■ TASK STATEMENT: Below are the records; copy every line in them that holds the string "style".

■ RECORDS SHOWN:
----------------

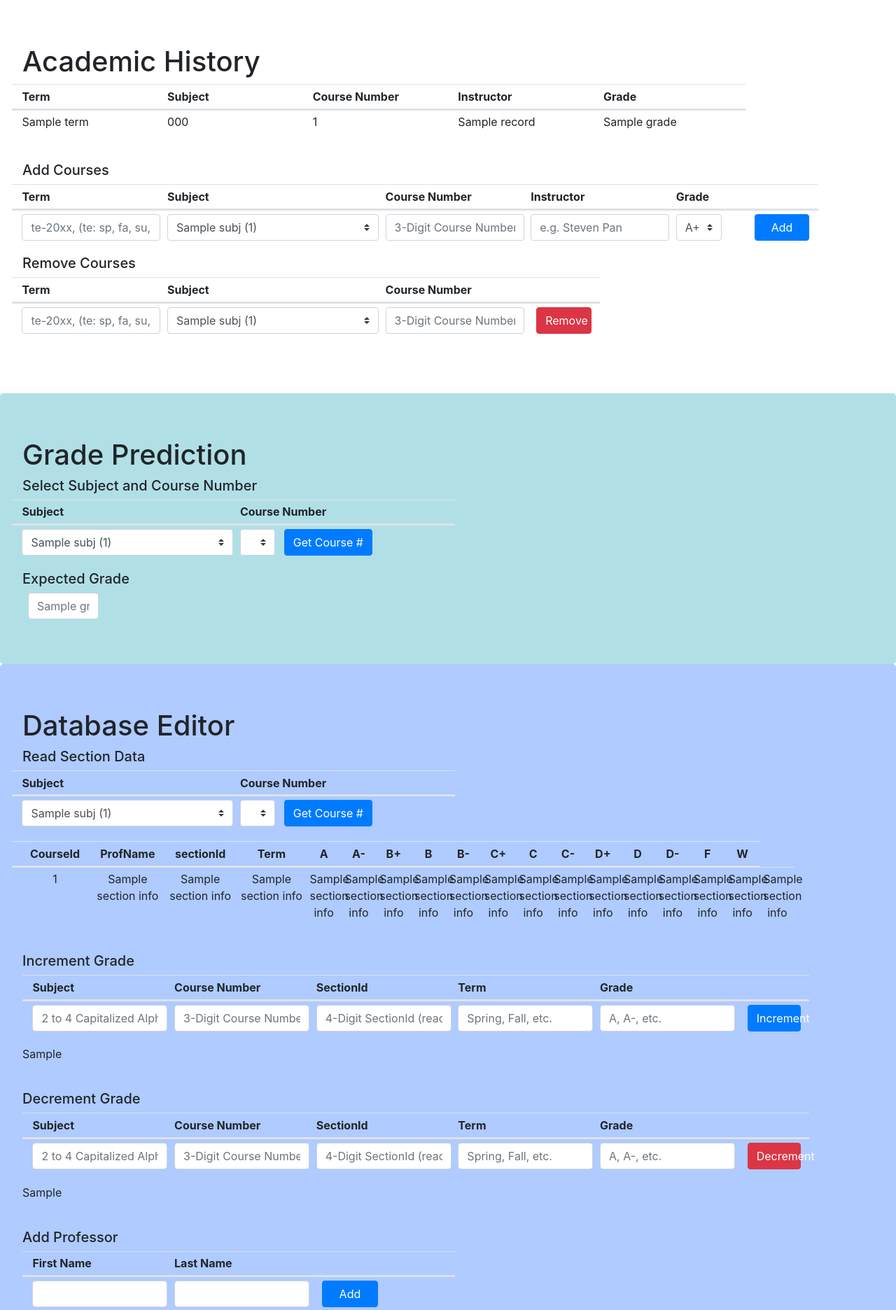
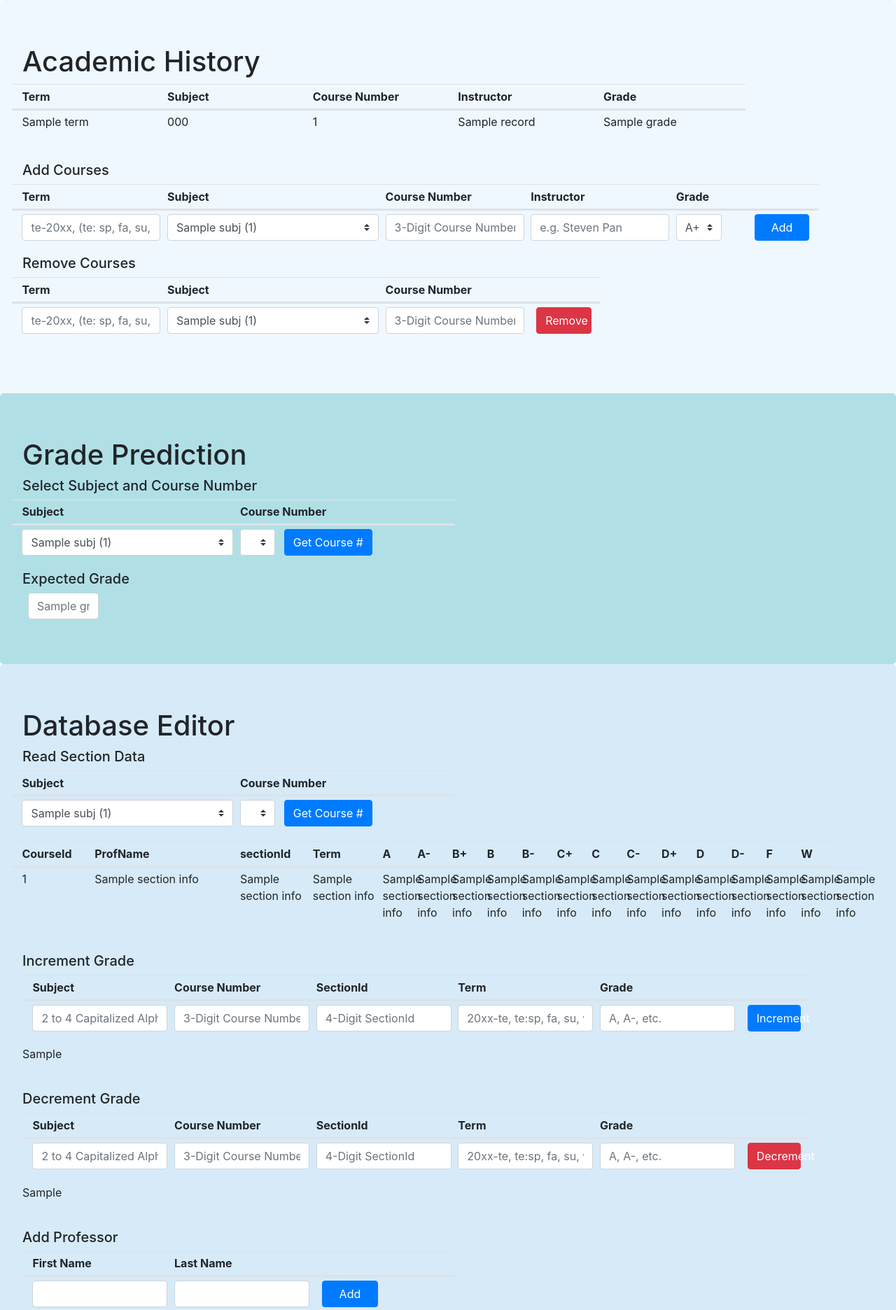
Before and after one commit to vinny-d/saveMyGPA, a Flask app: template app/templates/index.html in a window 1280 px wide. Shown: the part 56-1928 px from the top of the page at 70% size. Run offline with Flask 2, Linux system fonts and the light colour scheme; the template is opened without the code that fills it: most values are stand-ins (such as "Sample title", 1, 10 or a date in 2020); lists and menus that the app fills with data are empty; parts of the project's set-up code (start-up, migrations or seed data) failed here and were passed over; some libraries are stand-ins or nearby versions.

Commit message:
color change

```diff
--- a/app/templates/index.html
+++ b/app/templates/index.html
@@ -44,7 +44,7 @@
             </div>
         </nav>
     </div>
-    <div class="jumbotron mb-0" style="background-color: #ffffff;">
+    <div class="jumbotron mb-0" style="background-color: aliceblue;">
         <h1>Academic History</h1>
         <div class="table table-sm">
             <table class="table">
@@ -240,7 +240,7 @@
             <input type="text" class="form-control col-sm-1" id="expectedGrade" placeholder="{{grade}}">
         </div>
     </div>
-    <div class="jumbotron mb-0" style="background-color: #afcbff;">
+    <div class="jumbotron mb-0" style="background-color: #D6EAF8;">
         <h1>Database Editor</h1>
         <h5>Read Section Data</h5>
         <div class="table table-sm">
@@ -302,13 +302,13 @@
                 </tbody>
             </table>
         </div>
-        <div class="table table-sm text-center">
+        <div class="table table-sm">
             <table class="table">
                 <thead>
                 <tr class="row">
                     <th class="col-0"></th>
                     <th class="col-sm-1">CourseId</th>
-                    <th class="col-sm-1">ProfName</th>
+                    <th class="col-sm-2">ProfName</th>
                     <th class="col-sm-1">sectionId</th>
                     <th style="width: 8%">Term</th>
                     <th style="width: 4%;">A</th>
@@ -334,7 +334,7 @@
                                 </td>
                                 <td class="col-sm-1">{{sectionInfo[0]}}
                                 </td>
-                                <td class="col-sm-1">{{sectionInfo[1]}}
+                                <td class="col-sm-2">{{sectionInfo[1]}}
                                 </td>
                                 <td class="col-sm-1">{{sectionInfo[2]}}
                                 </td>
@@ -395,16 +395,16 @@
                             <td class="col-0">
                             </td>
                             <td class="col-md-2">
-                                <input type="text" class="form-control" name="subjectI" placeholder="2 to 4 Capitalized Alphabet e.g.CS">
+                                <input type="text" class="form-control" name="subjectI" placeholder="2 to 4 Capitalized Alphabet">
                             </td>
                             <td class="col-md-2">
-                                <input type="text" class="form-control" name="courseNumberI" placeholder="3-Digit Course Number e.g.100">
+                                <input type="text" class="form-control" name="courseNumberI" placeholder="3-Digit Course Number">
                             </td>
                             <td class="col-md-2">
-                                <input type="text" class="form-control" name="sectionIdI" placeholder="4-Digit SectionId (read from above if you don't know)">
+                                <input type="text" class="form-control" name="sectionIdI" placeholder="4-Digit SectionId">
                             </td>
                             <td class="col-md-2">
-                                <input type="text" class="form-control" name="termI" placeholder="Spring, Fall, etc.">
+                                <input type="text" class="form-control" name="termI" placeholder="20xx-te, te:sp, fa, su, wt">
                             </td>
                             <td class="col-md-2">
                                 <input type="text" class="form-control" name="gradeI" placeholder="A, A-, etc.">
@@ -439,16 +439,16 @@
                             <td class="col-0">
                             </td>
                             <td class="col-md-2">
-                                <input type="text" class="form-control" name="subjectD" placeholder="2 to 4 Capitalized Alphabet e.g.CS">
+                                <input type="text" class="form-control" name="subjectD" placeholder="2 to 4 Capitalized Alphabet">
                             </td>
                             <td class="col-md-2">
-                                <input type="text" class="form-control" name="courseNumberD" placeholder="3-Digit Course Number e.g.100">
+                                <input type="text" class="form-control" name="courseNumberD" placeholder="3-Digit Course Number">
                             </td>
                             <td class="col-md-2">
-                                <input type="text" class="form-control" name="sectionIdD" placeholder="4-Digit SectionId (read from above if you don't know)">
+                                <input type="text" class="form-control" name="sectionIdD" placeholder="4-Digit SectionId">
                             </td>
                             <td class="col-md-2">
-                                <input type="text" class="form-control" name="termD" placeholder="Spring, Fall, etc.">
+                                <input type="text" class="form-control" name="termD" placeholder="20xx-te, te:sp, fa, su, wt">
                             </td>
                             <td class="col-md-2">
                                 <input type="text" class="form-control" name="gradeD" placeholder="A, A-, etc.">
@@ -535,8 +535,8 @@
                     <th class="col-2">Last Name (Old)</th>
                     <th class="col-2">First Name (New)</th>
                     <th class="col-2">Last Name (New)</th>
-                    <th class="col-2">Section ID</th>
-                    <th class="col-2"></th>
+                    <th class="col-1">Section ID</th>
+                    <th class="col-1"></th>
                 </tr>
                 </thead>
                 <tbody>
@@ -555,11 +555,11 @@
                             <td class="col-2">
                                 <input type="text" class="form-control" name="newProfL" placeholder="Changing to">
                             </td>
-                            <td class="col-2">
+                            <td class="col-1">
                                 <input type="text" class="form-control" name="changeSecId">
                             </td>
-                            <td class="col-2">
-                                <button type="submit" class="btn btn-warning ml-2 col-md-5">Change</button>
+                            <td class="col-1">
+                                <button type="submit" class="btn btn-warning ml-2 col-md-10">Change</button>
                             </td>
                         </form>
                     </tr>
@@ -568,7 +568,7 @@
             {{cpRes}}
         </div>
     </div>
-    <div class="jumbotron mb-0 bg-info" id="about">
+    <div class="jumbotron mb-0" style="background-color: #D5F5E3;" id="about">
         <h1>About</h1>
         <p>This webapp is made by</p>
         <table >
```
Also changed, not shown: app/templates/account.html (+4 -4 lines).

----------------

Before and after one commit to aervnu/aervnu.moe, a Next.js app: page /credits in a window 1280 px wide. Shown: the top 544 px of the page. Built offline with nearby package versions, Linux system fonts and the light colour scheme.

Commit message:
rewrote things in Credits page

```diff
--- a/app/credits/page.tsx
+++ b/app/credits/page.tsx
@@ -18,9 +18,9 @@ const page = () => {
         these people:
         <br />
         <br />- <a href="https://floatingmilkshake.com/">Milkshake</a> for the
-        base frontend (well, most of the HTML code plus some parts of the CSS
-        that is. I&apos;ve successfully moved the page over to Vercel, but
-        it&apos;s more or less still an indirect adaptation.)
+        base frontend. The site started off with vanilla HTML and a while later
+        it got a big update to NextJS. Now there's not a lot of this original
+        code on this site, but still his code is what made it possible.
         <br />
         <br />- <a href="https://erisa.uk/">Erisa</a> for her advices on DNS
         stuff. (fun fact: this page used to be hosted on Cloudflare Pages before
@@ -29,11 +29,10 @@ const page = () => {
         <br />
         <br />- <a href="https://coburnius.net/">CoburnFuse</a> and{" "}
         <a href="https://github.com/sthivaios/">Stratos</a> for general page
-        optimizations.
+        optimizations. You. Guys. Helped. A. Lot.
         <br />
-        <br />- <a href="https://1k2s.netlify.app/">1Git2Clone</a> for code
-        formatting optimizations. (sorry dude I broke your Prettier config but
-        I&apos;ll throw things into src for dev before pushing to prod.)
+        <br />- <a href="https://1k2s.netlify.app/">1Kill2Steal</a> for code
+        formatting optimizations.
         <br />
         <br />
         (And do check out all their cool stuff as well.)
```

----------------

■ THE COMPLETED TASK:
-    <div class="jumbotron mb-0" style="background-color: #ffffff;">
+    <div class="jumbotron mb-0" style="background-color: aliceblue;">
-    <div class="jumbotron mb-0" style="background-color: #afcbff;">
+    <div class="jumbotron mb-0" style="background-color: #D6EAF8;">
                     <th style="width: 8%">Term</th>
                     <th style="width: 4%;">A</th>
+    <div class="jumbotron mb-0" style="background-color: #D5F5E3;" id="about">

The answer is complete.